Alright, so. The past two weeks have been interesting, but not good for writing. You know the old “Kids say the darnedest things”? Yeah, well, one of the munchkins in our household decided that school was the best place to say those darnedest things. Twice. On top of his older sister coming up with the brilliant idea of doing all her Image result for kids say the darndest thingshomework…and then not turning it in to the teachers. How on earth this made sense to her, I have no idea, but last week was spent dealing with all those fun times. I had one sentence written for the next chapter of Don’t Feed The Trolls. Not good, I know. I had planned on making up for it this week, but then the eldest kiddo was sick, and then there was Halloween night…ahh, fun times.

Let me explain something real quick. We have a dog, Dexter. He’s an idiot. I love him, but gods all bless, he. is. an. IDIOT. Wednesday night, my roommate took Dex out for his nightly walk. Not even ten minutes later, I smell skunk. Now, I fully cop to being weird. I love the smell of skunk, so my first reaction was “Yay! Skunk!” and then…”Wait…didn’t B just go out there…with…Dex……oh no.”

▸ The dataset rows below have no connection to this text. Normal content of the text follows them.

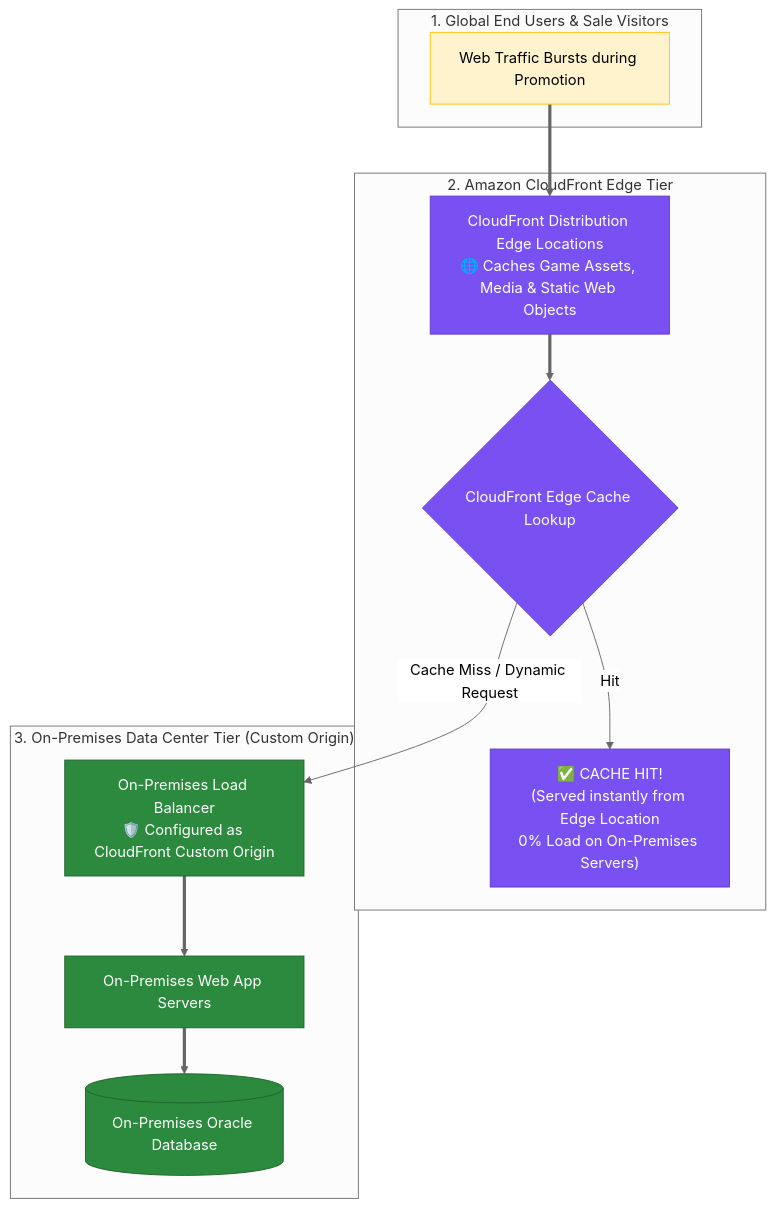
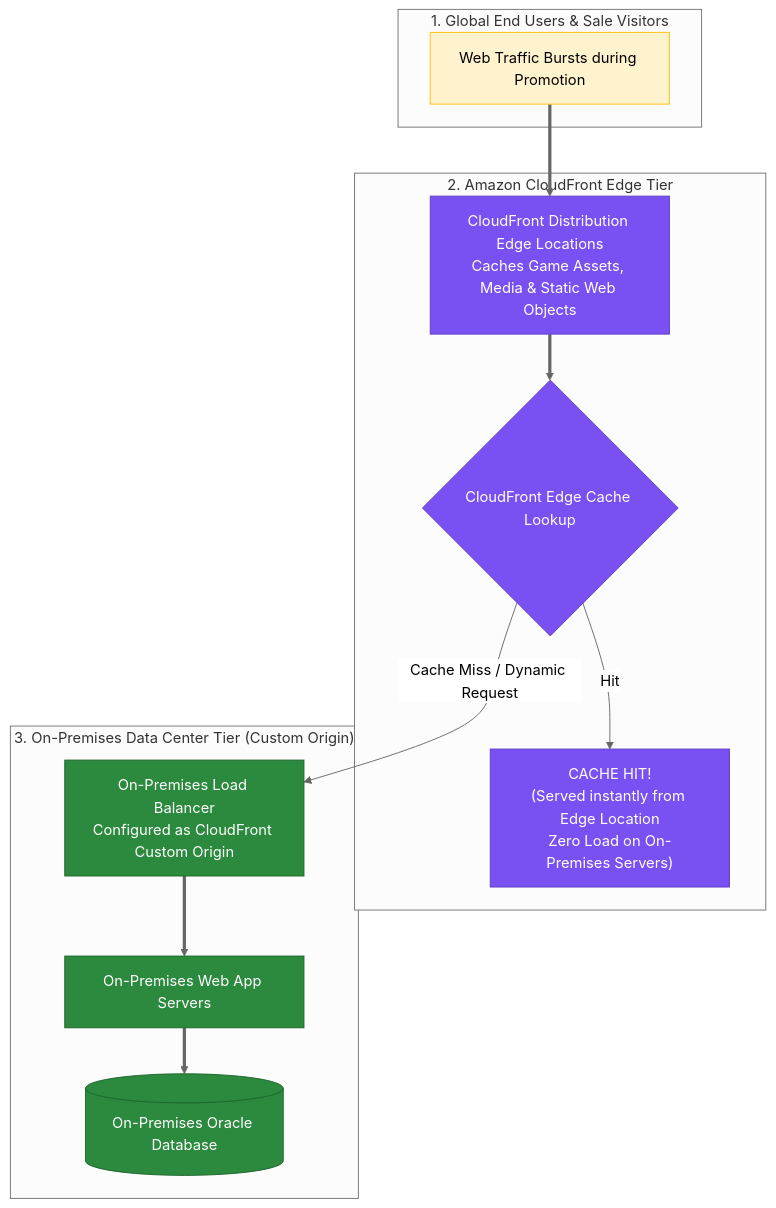
Before and after one commit to ReginRavi/AIP-C01: diagram 15 of 20 in Professional/3.3 Global service offerings (for example, AWS Global Accelerator, Amazon CloudFront, edge computing services).md, drawn with Mermaid (neutral theme). The commit also changed other lines of this file and 1 other file, not shown here.

Commit message:
Fix mermaid diagram syntax in Global service offerings and High-performing systems architectures notes

````diff
--- a/Professional/3.3 Global service offerings (for example, AWS Global Accelerator, Amazon CloudFront, edge computing services).md
+++ b/Professional/3.3 Global service offerings (for example, AWS Global Accelerator, Amazon CloudFront, edge computing services).md
@@ -786,31 +810,33 @@
 ```mermaid
 flowchart TD
     subgraph Viewers ["1. Global End Users & Sale Visitors"]
         Users["Web Traffic Bursts during Promotion"]
     end
 
     subgraph CloudFrontTier ["2. Amazon CloudFront Edge Tier"]
-        CF_Dist["CloudFront Distribution Edge Locations<br/>🌐 Caches Game Assets, Media & Static Web Objects"]
+        CF_Dist["CloudFront Distribution Edge Locations<br/>Caches Game Assets, Media & Static Web Objects"]
         EdgeCache{"CloudFront Edge Cache Lookup"}
-        CacheHit["✅ CACHE HIT!<br/>(Served instantly from Edge Location<br/>0% Load on On-Premises Servers)"]
-
-        Users ==> CF_Dist ==> EdgeCache
-        EdgeCache -- "Hit" --> CacheHit
+        CacheHit["CACHE HIT!<br/>(Served instantly from Edge Location<br/>Zero Load on On-Premises Servers)"]
     end
 
     subgraph OnPremOrigin ["3. On-Premises Data Center Tier (Custom Origin)"]
-        OnPremELB["On-Premises Load Balancer<br/>🛡️ Configured as CloudFront Custom Origin"]
+        OnPremELB["On-Premises Load Balancer<br/>Configured as CloudFront Custom Origin"]
         WebFleet["On-Premises Web App Servers"]
         OracleDB[("On-Premises Oracle Database")]
+    end
 
-        EdgeCache -- "Cache Miss / Dynamic Request" --> OnPremELB ==> WebFleet ==> OracleDB
-    end
+    Users ==> CF_Dist
+    CF_Dist ==> EdgeCache
+    EdgeCache -- "Hit" --> CacheHit
+    EdgeCache -- "Cache Miss / Dynamic Request" --> OnPremELB
+    OnPremELB ==> WebFleet
+    WebFleet ==> OracleDB
 
     classDef viewer fill:#fff3cd,stroke:#ffc107,stroke-width:1px;
     classDef cf fill:#7950f2,stroke:#5f3dc4,color:#ffffff;
     classDef onprem fill:#2b8a3e,stroke:#1e632b,color:#ffffff;
 
     class Users viewer;
     class CF_Dist,EdgeCache,CacheHit cf;
     class OnPremELB,WebFleet,OracleDB onprem;
 ```
````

Then I heard the cussing. And the sneezing. And the whining. B comes in, still cussing. I looked at him, me: “He didn’t…?” B: “THE HELL HE DIDN’T!” Apparently, Dex decided that the black “kitty” outside looked like it needed a dog nose up its butt. The “kitty”Image result for skunk disagreed. It was too late that night to give him a skunk bath, so we just tossed his kennel in the backyard and he got to spend the night outside. We spent pretty much all day yesterday dealing with the skunk mess, and giving the dog, like six baths (he still smells, but not near as bad).

Honestly, it was kinda fun, but it has definitely pushed back the new chapter of Don’t Feed The Trolls. I’m hard at work it, I promise, but yeah. No update this week (in case you couldn’t tell).

Also: I am not taking part in NaNoWriMo this year (or any, for that matter), but I encourage anyone/everyone to go cheer on those who are.

Cross your fingers and hope really hard that this week is a bit better for writing, yes?

 

Update: On Zombies and School.

One of these days, I will fall into a regular posting schedule. Maybe. Eventually…you realize I can hear you laughing all the way from here, right?

Right, well, anyway. Some of you may have noticed that only the first five chapters of “Say ‘No!’ to Zombies” are still available. This is because SNtZ has reached a critical stage: querying. Image result for querying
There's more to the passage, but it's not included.